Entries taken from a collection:
BEGIN

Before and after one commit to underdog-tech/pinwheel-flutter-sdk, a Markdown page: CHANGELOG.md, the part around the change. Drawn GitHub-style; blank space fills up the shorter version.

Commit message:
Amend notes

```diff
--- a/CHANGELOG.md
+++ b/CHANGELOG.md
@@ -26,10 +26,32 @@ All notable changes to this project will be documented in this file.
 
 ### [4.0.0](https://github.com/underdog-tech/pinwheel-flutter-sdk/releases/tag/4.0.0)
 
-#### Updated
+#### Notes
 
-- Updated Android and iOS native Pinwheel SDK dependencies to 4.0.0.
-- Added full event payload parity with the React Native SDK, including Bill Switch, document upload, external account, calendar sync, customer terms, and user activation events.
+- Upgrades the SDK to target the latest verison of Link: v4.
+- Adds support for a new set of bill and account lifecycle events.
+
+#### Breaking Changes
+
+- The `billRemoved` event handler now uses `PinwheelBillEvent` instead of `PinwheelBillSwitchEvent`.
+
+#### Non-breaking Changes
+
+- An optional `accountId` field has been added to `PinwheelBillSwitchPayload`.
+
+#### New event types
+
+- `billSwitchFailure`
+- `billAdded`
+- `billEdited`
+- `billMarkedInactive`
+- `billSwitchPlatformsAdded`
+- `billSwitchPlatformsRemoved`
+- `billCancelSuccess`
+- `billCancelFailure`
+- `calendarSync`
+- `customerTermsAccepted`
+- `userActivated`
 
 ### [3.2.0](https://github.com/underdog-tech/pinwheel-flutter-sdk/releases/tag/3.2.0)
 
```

END
BEGIN

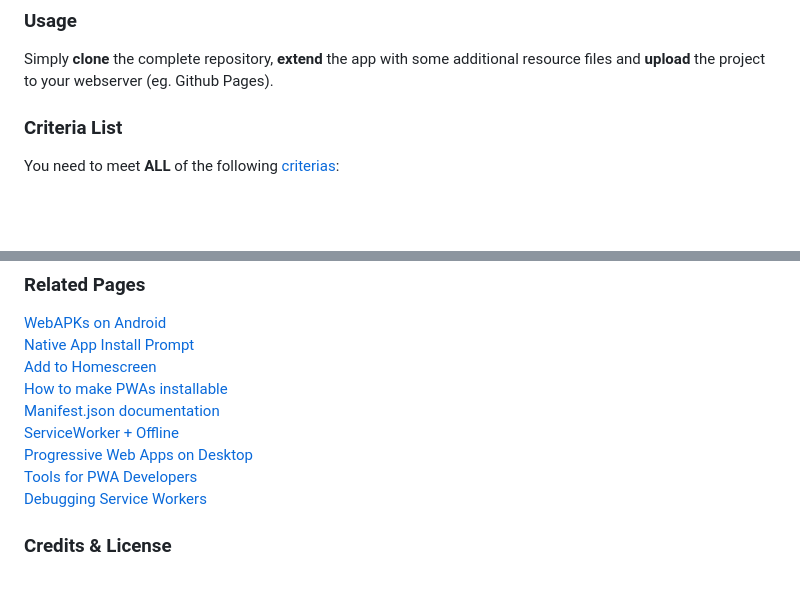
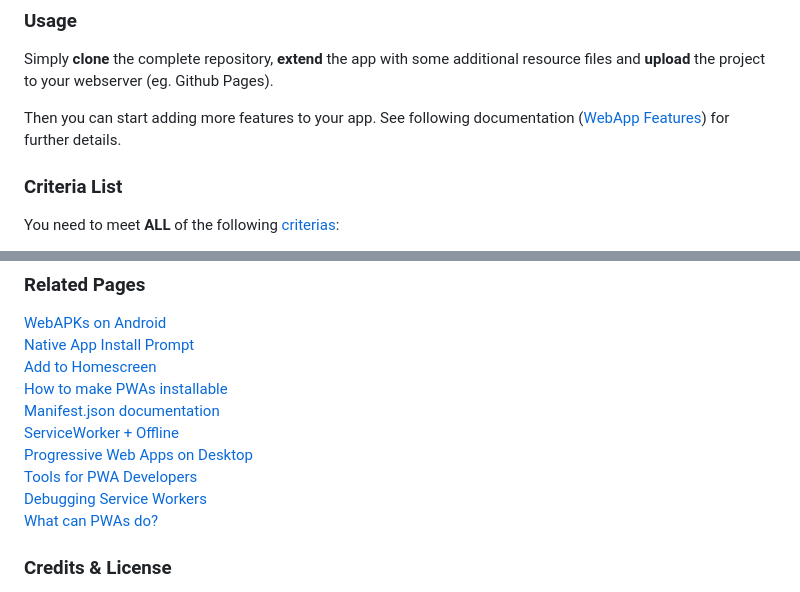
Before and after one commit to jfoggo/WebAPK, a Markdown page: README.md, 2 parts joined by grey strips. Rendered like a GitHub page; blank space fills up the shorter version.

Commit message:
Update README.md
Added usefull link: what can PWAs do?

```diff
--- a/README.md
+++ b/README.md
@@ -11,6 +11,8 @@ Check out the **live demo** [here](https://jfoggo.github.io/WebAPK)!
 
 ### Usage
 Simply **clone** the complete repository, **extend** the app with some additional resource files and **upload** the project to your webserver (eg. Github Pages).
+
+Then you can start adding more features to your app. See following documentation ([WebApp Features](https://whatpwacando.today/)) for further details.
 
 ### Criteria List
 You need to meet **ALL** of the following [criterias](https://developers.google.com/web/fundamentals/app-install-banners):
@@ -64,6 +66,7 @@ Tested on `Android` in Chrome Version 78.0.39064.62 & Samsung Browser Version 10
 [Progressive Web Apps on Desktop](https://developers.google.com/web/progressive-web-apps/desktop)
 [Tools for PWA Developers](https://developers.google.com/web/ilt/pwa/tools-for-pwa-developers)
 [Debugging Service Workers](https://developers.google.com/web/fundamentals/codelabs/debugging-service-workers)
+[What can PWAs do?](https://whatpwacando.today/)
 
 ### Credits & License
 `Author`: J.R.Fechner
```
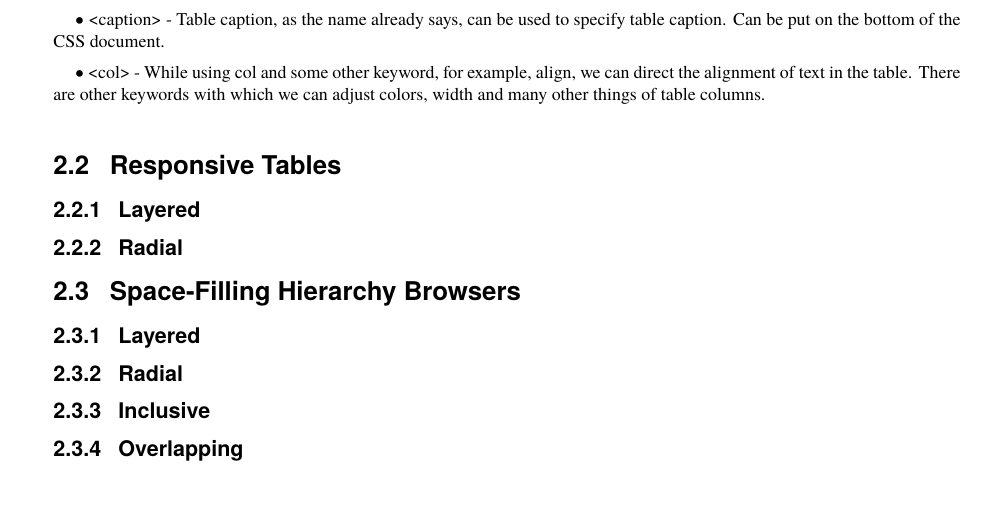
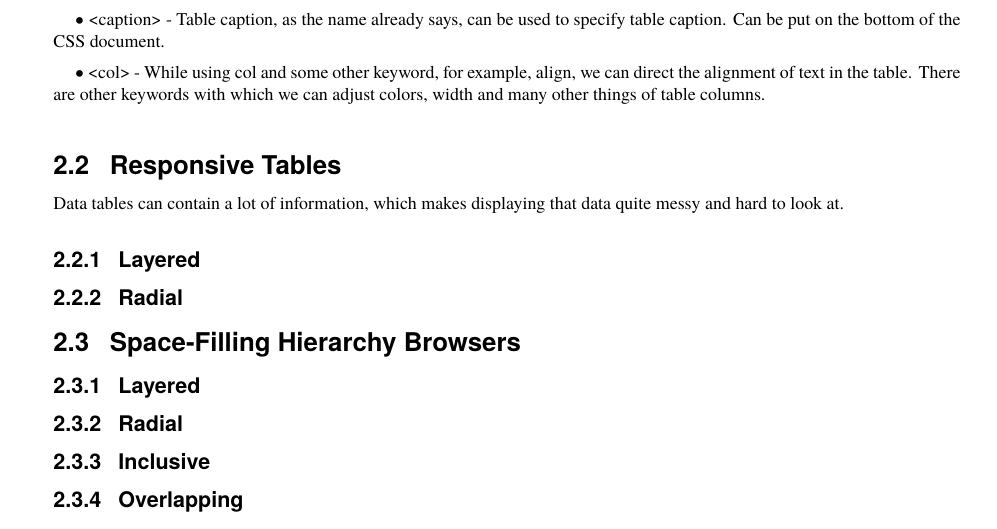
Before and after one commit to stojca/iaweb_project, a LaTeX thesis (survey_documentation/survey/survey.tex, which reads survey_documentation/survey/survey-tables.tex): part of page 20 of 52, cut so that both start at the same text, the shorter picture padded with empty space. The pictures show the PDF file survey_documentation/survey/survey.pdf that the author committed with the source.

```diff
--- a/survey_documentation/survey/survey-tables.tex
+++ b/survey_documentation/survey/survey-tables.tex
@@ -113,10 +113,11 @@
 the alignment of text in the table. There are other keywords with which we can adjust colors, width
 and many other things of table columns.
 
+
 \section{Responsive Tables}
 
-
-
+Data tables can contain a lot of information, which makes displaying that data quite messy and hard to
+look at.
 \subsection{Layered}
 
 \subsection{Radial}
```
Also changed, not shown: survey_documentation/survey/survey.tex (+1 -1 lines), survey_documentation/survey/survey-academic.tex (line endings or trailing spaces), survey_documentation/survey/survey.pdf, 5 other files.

END

## What to work on
In the entries above, find each line with "https" and list it.

## Finished task
 ### [4.0.0](https://github.com/underdog-tech/pinwheel-flutter-sdk/releases/tag/4.0.0)
 ### [3.2.0](https://github.com/underdog-tech/pinwheel-flutter-sdk/releases/tag/3.2.0)
@@ -11,6 +11,8 @@ Check out the **live demo** [here](https://jfoggo.github.io/WebAPK)!
+Then you can start adding more features to your app. See following documentation ([WebApp Features](https://whatpwacando.today/)) for further details.
 You need to meet **ALL** of the following [criterias](https://developers.google.com/web/fundamentals/app-install-banners):
 [Progressive Web Apps on Desktop](https://developers.google.com/web/progressive-web-apps/desktop)
 [Tools for PWA Developers](https://developers.google.com/web/ilt/pwa/tools-for-pwa-developers)
 [Debugging Service Workers](https://developers.google.com/web/fundamentals/codelabs/debugging-service-workers)
+[What can PWAs do?](https://whatpwacando.today/)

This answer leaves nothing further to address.